The recent announcement that the Commonwealth will change highway exit numbers to comply with federal standards has touched off a cascade of complaints and criticism. Talk radio, newspapers and internet posts have all decried the change, citing one iteration or another of a common theme; that the old numbering system is a part of Cape tradition and changing it will separate us from our past. These concerns echo those I recall (dating myself here I know) from when area codes were added to phone dialing requirements and when exchanges were added that didn’t start with 477, 428,775 or the myriad of other local exchanges people used to associate with their town or village. Maybe something was lost with those changes, but I think we have adapted ok and over time will adapt to Exit 2 becoming Exit 59.

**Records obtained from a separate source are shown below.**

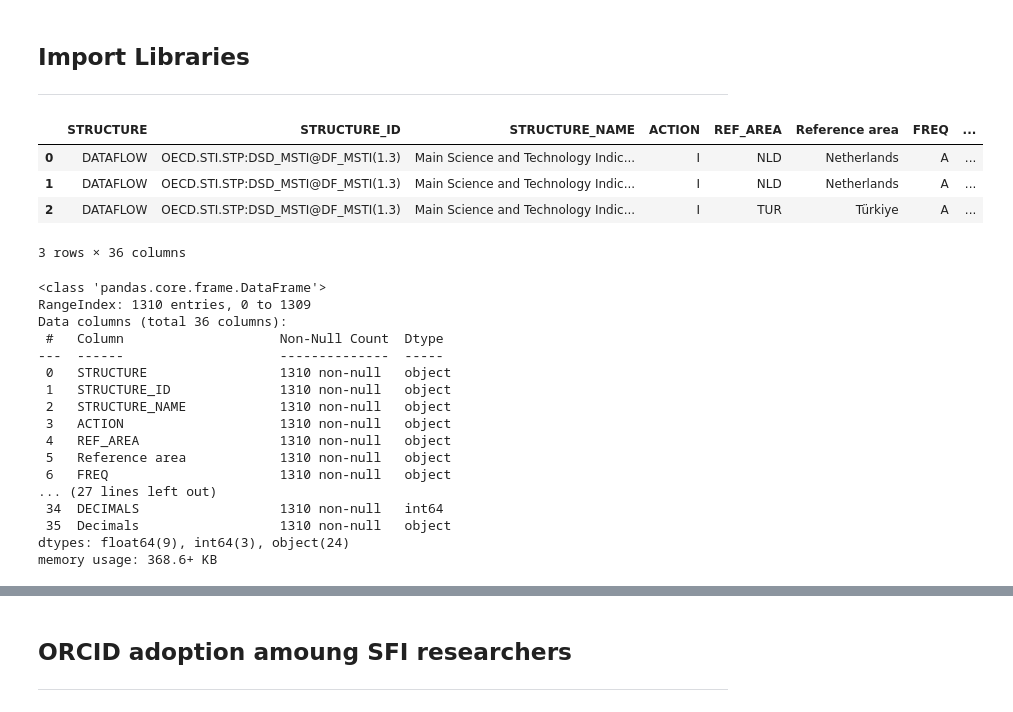
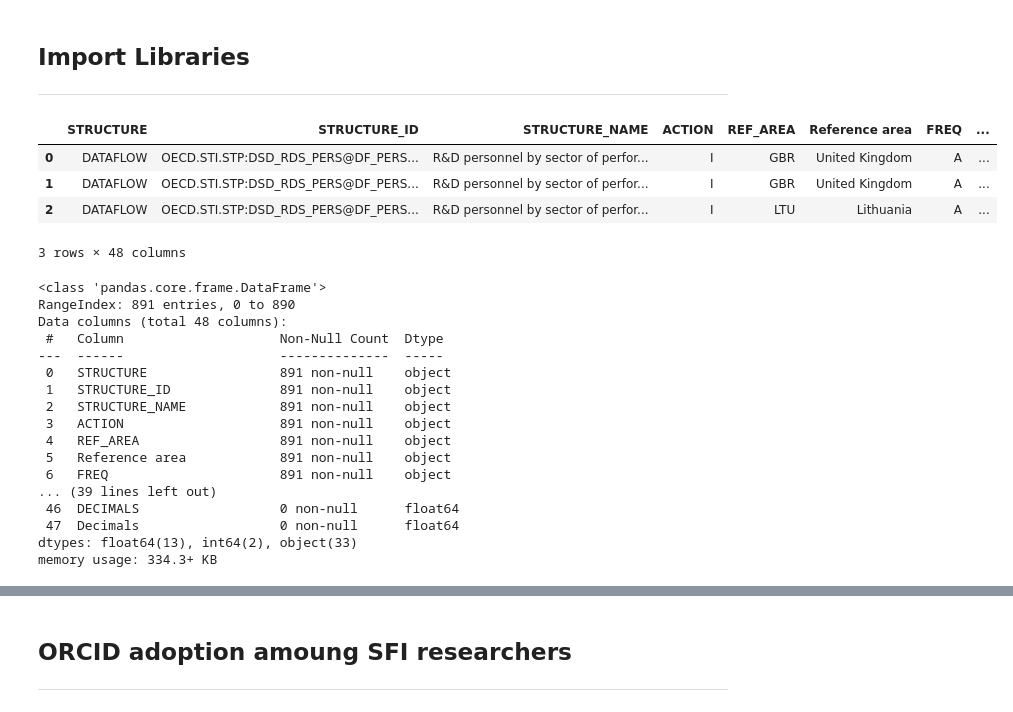
Before and after one commit to NeilTynan/4369_Project, a Jupyter notebook: project.ipynb, the cells around one changed output, grey strips where cells are left out. Cells and saved outputs as stored; diff of their text form; code cells hidden in the pictures.

Commit message:
Completed OECD work

```diff
--- a/project.ipynb
+++ b/project.ipynb
@@ -22,34 +22,34 @@ from io import StringIO
 # %%
 # OECD
 
-oecdapi = "https://sdmx.oecd.org/public/rest/data/OECD.STI.STP,DSD_MSTI@DF_MSTI,/.A.G+T_RS...?startPeriod=2020&format=csvfilewithlabels"
+oecdapi = "https://sdmx.oecd.org/public/rest/data/OECD.STI.STP,DSD_RDS_PERS@DF_PERS_FUNC,/.A.._T..._T.._T..PS_FTE?startPeriod=2000&format=csvfilewithlabels"
 response = requests.get(oecdapi)
 oecd_data = StringIO(response.text)
 oecd = pd.read_csv(oecd_data)
 oecd.head(3)
 # %% [output]
 |  | STRUCTURE | STRUCTURE_ID | STRUCTURE_NAME | ACTION | REF_AREA | Reference area | FREQ | ... |
-| 0 | DATAFLOW | OECD.STI.STP:DSD_MSTI@DF_MSTI(1.3) | Main Science and Technology Indic... | I | NLD | Netherlands | A | ... |
-| 1 | DATAFLOW | OECD.STI.STP:DSD_MSTI@DF_MSTI(1.3) | Main Science and Technology Indic... | I | NLD | Netherlands | A | ... |
-| 2 | DATAFLOW | OECD.STI.STP:DSD_MSTI@DF_MSTI(1.3) | Main Science and Technology Indic... | I | TUR | Türkiye | A | ... |
+| 0 | DATAFLOW | OECD.STI.STP:DSD_RDS_PERS@DF_PERS... | R&D personnel by sector of perfor... | I | GBR | United Kingdom | A | ... |
+| 1 | DATAFLOW | OECD.STI.STP:DSD_RDS_PERS@DF_PERS... | R&D personnel by sector of perfor... | I | GBR | United Kingdom | A | ... |
+| 2 | DATAFLOW | OECD.STI.STP:DSD_RDS_PERS@DF_PERS... | R&D personnel by sector of perfor... | I | LTU | Lithuania | A | ... |
-3 rows × 36 columns
+3 rows × 48 columns
 # %%
 oecd.info()
 # %% [output]
 <class 'pandas.core.frame.DataFrame'>
-RangeIndex: 1310 entries, 0 to 1309
-Data columns (total 36 columns):
+RangeIndex: 891 entries, 0 to 890
+Data columns (total 48 columns):
  #   Column                    Non-Null Count  Dtype
 ---  ------                    --------------  -----
- 0   STRUCTURE                 1310 non-null   object
- 1   STRUCTURE_ID              1310 non-null   object
- 2   STRUCTURE_NAME            1310 non-null   object
- 3   ACTION                    1310 non-null   object
- 4   REF_AREA                  1310 non-null   object
- 5   Reference area            1310 non-null   object
- 6   FREQ                      1310 non-null   object
-... (27 lines left out)
- 34  DECIMALS                  1310 non-null   int64
- 35  Decimals                  1310 non-null   object
-dtypes: float64(9), int64(3), object(24)
-memory usage: 368.6+ KB
+ 0   STRUCTURE                 891 non-null    object
+ 1   STRUCTURE_ID              891 non-null    object
+ 2   STRUCTURE_NAME            891 non-null    object
+ 3   ACTION                    891 non-null    object
+ 4   REF_AREA                  891 non-null    object
+ 5   Reference area            891 non-null    object
+ 6   FREQ                      891 non-null    object
+... (39 lines left out)
+ 46  DECIMALS                  0 non-null      float64
+ 47  Decimals                  0 non-null      float64
+dtypes: float64(13), int64(2), object(33)
+memory usage: 334.3+ KB
```
Also changed, not shown: parts of 5 cells of this notebook, 1 other file.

What I am struck by, though, is not the reaction to change. What catches my attention, and sparks my curiosity, is why there is such an imbalance in the reaction to the news about renumbering the exit numbers to the recent news about the degraded quality of our bays and freshwater ponds. If the reaction to the exits is really about anger and fear over losing another little bit of the traditional way of life on Cape Cod, shouldn’t the level of outrage and intolerance of what’s become of water quality exceed, or at least equal, what we have heard about the exit numbers?
Think, for just a minute, about what defines traditional Cape Cod more than healthy bays, beaches, and ponds that invite you in for a refreshing swim, paddle or fishing trip. The view from here says there is nothing more Cape Cod than going to the shore and bringing home a bucket full of clams, scallops or oysters for dinner with family and friends. We have lost a lot of that through our own inaction on managing our wastewater. We know this, it’s a fact (see APCC’s report), and yet we have not had a response equal to the scope and magnitude of the problem.
If you are upset about the exit signs, by all means speak up and make your voice heard. What I ask of you though is to be consistent and, if you are going to fight for the preservation of olde Cape Cod, at least fight for the restoration of water quality with the same vigor and urgency.